Textron Aviation has announced an agreement with ATP Flight School for the purchase of 40 Cessna Skyhawk aircraft to be delivered in 2025.

The piston aircraft will add to ATP’s existing fleet of nearly 200 Skyhawks, positioned across 82 training centers nationwide.

The Cessna Skyhawk is designed and manufactured by Textron Aviation Inc., a Textron Inc. (NYSE:TXT) company.

This is the second fleet purchase of Cessna Skyhawks for ATP’s Airline Career Pilot Program in less than a year, as the flight school scales to train 20,000 airline pilots by 2030.

In October 2022, ATP and Textron Aviation agreed to the purchase of 55 Cessna Skyhawks, with deliveries starting in the third quarter of 2023.

“The Cessna Skyhawk has been the standard in aircraft training for over six decades,” said Chris Crow, vice president, Textron Aviation Piston Sales.

“We are thrilled to see these aircraft continue to inspire the next generation of professional pilots through this agreement with ATP Flight School.”

The stable flight characteristics, advanced avionics and demonstrated dispatch reliability of the Skyhawk have made it a dependable training platform for the flight school for over three decades.

The new airplanes will be used by students to put them in the pilot’s seat of the most popular training aircraft in the industry.

“With 95 Skyhawks on order, ATP is committed to providing students with unparalleled access to a modern and advanced fleet, so they can achieve their airline career goals on the fastest timeline possible,” said Michael Arnold, vice president of Marketing, ATP Flight School.

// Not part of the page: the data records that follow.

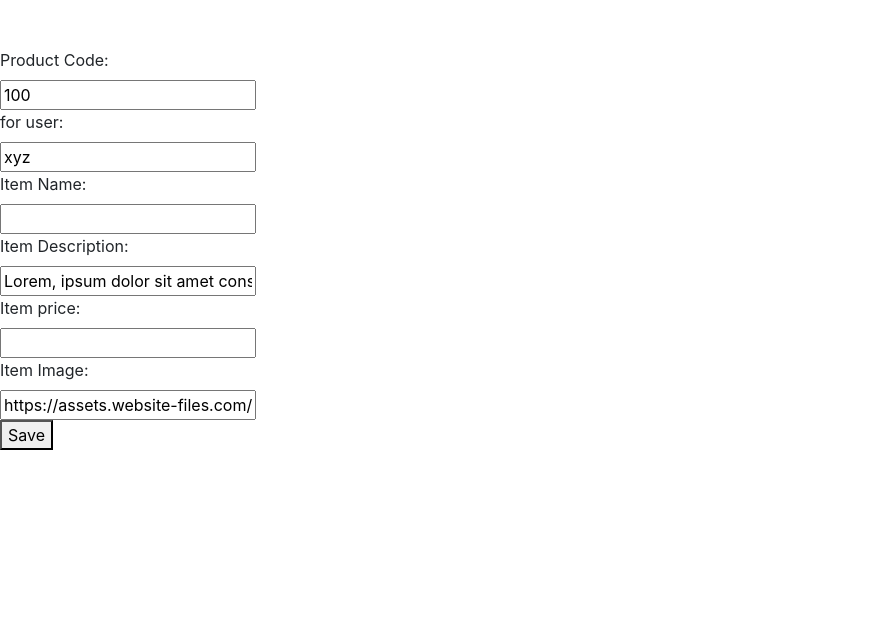
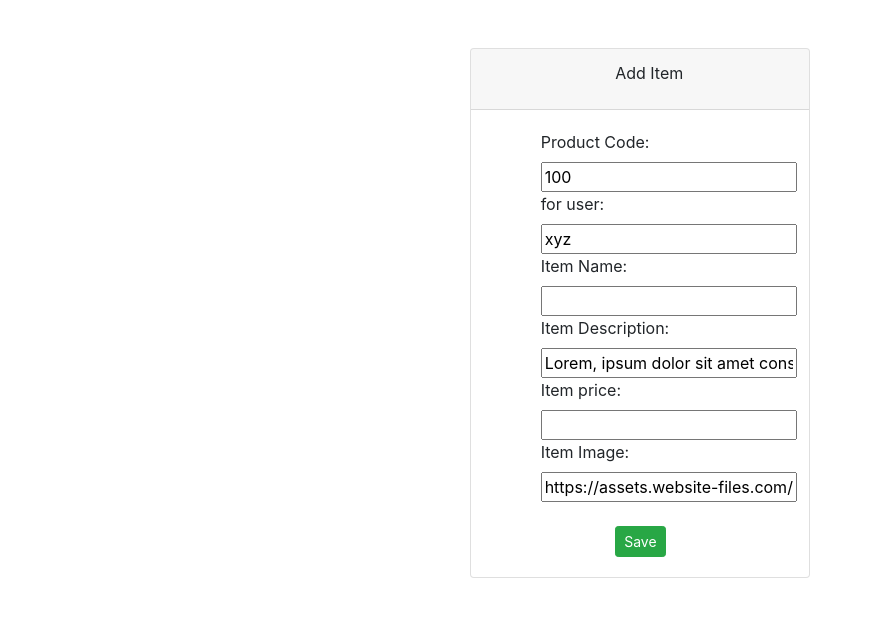
Before and after one commit to HarshThale/Ecom_Django_Project, a Django app: page /products/add/ in a window 1280 px wide. Shown: the part 74-691 px from the top of the page, without its empty margins (0-873 px from the left). Run offline with Django 4.2, Linux system fonts and the light colour scheme.

Commit message:
commit:65

```diff
--- a/mysite/products/templates/products/item-form.html
+++ b/mysite/products/templates/products/item-form.html
@@ -3,21 +3,43 @@
 
 {% block body %}
 
-<form method="POST">
-    {% csrf_token %}
-    <label>Product Code: </label><br>
-    {{ form.prod_code }}<br>
-    <label>for user: </label><br>
-    {{ form.for_user }}<br>
-    <label>Item Name: </label><br>
-    {{ form.item_name }}<br>
-    <label>Item Description: </label><br>
-    {{ form.item_desc }}<br>
-    <label>Item price: </label><br>
-    {{ form.item_price }}<br>
-    <label>Item Image: </label><br>
-    {{ form.item_image }}<br>
-    <button type="submit">Save</button>
-</form>
+<div class="container">
+    <div class="col-md-4 offset-md-4">
+        <div class="card">
+            <div class="card-header">
+                <div class="offset-md-5 card-title">
+                    Add Item
+                </div>
+            </div>
+            <div class="card-body">
+                <form method="POST">
+                    {% csrf_token %}
+                    <label class="offset-md-2">Product Code: </label><br>
+                    <span class="offset-md-2">{{ form.prod_code }}</span><br>
+
+                    <label class="offset-md-2">for user: </label><br>
+                    <span class="offset-md-2">{{ form.for_user }}</span><br>
+
+                    <label class="offset-md-2">Item Name: </label><br>
+                    <span class="offset-md-2">{{ form.item_name }}</span><br>
+
+                    <label class="offset-md-2">Item Description: </label><br>
+                    <span class="offset-md-2">{{ form.item_desc }}</span><br>
+
+                    <label class="offset-md-2">Item price: </label><br>
+                    <span class="offset-md-2">{{ form.item_price }}</span><br>
+
+                    <label class="offset-md-2">Item Image: </label><br>
+                    <span class="offset-md-2">{{ form.item_image }}</span><br><br>
+
+                    <button class="btn btn-success btn-sm offset-md-5" type="submit">Save</button>
+                </form>
+            </div>
+        </div>
+    </div>
+</div>
+
+<br>
+<br>
 
 {% endblock %}
--- a/mysite/users/templates/users/register.html
+++ b/mysite/users/templates/users/register.html
@@ -7,7 +7,7 @@
         <div class="card">
             <div class="card-header">
                 <div class="offset-md-5 card-title">
-                    Login
+                    Sign Up
                 </div>
             </div>
             <div class="card-body">
```
Also changed, not shown: mysite/users/templates/users/profile.html (+28 -4 lines), mysite/db.sqlite3.
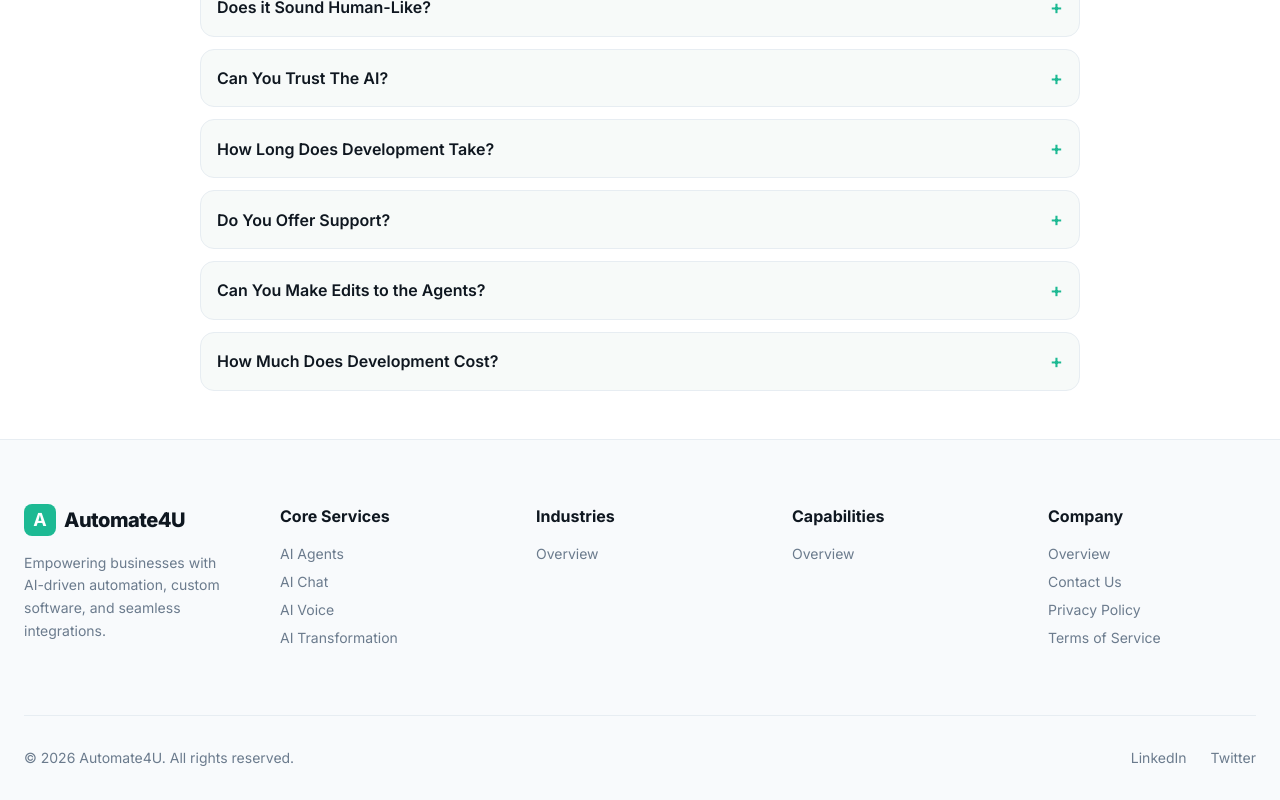
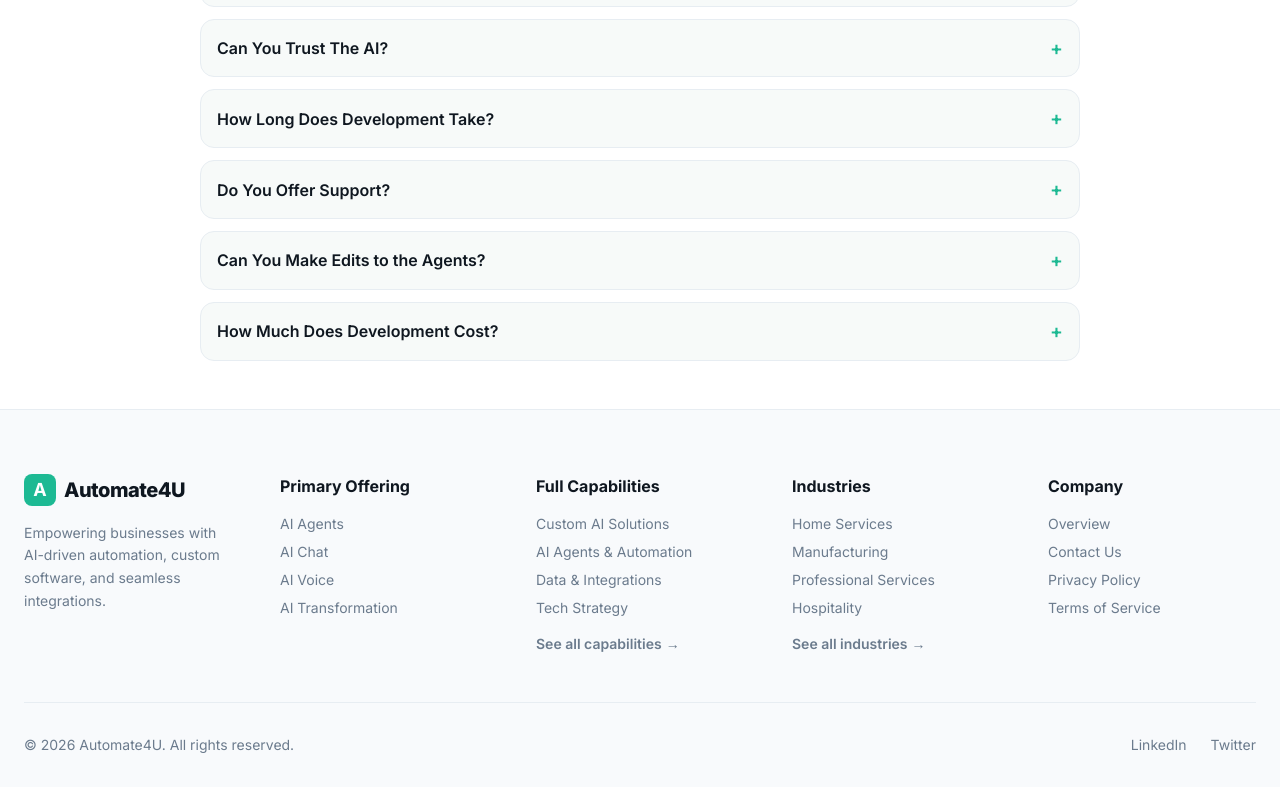
Before and after one commit to automate4u/website, a Next.js app: page /core-services/ai-voice in a window 1280 px wide. Shown: the part 3991-4791 px from the top of the page. Built offline with nearby package versions, Linux system fonts and the light colour scheme.

Commit message:
Adding footer updates

```diff
--- a/app/core-services/ai-voice/page.tsx
+++ b/app/core-services/ai-voice/page.tsx
@@ -1068,8 +1068,8 @@ export default function AIVoicePage() {
                 {/* ============== FAQ ============== */}
                 <section className="ch-faq" aria-labelledby="faq-title">
                     <div className="ch-container">
-                        <p className="faq-pill">FAQ</p>
-                        <h2 id="faq-title" className="ch-h2">Key Information for Informed Decision Making</h2><br />
+                        <span className="faq-pill">FAQ</span>
+                        <h2 id="faq-title" className="ch-h2">Key Information for Informed Decision Making</h2>
 
                         <div className="faq-list">
                             <FaqItem q="Do your AI Voice Agents integrate with my CRM & Booking System?" a="Yes. Our AI Voice Agents are designed to integrate seamlessly with hundreds of popular CRMs, calendars, and booking systems like Salesforce, HubSpot, Calendly, and more. We handle the connection so your data flows exactly where it needs to go." />
--- a/components/Footer.tsx
+++ b/components/Footer.tsx
@@ -19,7 +19,7 @@ export default function Footer() {
                     </div>
 
                     <div>
-                        <h4 className="font-bold mb-4">Core Services</h4>
+                        <h4 className="font-bold mb-4">Primary Offering</h4>
                         <ul className="space-y-2 text-sm text-muted">
                             <li><Link href="/core-services/ai-agents" className="hover:text-accent">AI Agents</Link></li>
                             <li><Link href="/core-services/ai-chat" className="hover:text-accent">AI Chat</Link></li>
@@ -27,21 +27,26 @@ export default function Footer() {
                             <li><Link href="/core-services/ai-transformation" className="hover:text-accent">AI Transformation</Link></li>
                         </ul>
                     </div>
-
+                    <div>
+                        <h4 className="font-bold mb-4">Full Capabilities</h4>
+                        <ul className="space-y-2 text-sm text-muted">
+                            <li><Link href="/capabilities/custom-software-ai-solutions" className="hover:text-accent">Custom AI Solutions</Link></li>
+                            <li><Link href="/capabilities/ai-agents-workflow-automation" className="hover:text-accent">AI Agents &amp; Automation</Link></li>
+                            <li><Link href="/capabilities/data-integrations-infrastructure" className="hover:text-accent">Data &amp; Integrations</Link></li>
+                            <li><Link href="/capabilities/technology-strategy-ai-enablement" className="hover:text-accent">Tech Strategy</Link></li>
+                            <li className="pt-2"><Link href="/capabilities" className="hover:text-accent font-semibold flex items-center gap-1">See all capabilities <span aria-hidden="true">&rarr;</span></Link></li>
+                        </ul>
+                    </div>
                     <div>
                         <h4 className="font-bold mb-4">Industries</h4>
                         <ul className="space-y-2 text-sm text-muted">
-                            <li><Link href="/industries" className="hover:text-accent">Overview</Link></li>
+                            <li><Link href="/industries/home-services" className="hover:text-accent">Home Services</Link></li>
+                            <li><Link href="/industries/manufacturing" className="hover:text-accent">Manufacturing</Link></li>
+                            <li><Link href="/industries/professional-services" className="hover:text-accent">Professional Services</Link></li>
+                            <li><Link href="/industries/hospitality" className="hover:text-accent">Hospitality</Link></li>
+                            <li className="pt-2"><Link href="/industries" className="hover:text-accent font-semibold flex items-center gap-1">See all industries <span aria-hidden="true">&rarr;</span></Link></li>
                         </ul>
                     </div>
-
-                    <div>
-                        <h4 className="font-bold mb-4">Capabilities</h4>
-                        <ul className="space-y-2 text-sm text-muted">
-                            <li><Link href="/capabilities" className="hover:text-accent">Overview</Link></li>
-                        </ul>
-                    </div>
-
                     <div>
                         <h4 className="font-bold mb-4">Company</h4>
                         <ul className="space-y-2 text-sm text-muted">
```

“ATP’s nationwide fleet operates over a half million flight hours annually, with the oversight and support from ATP’s safety, maintenance, and flight operations quality assurance teams. The Skyhawk’s proven dispatch reliability and effectiveness as a trainer is crucial in meeting this mission and delivering industry-leading training.”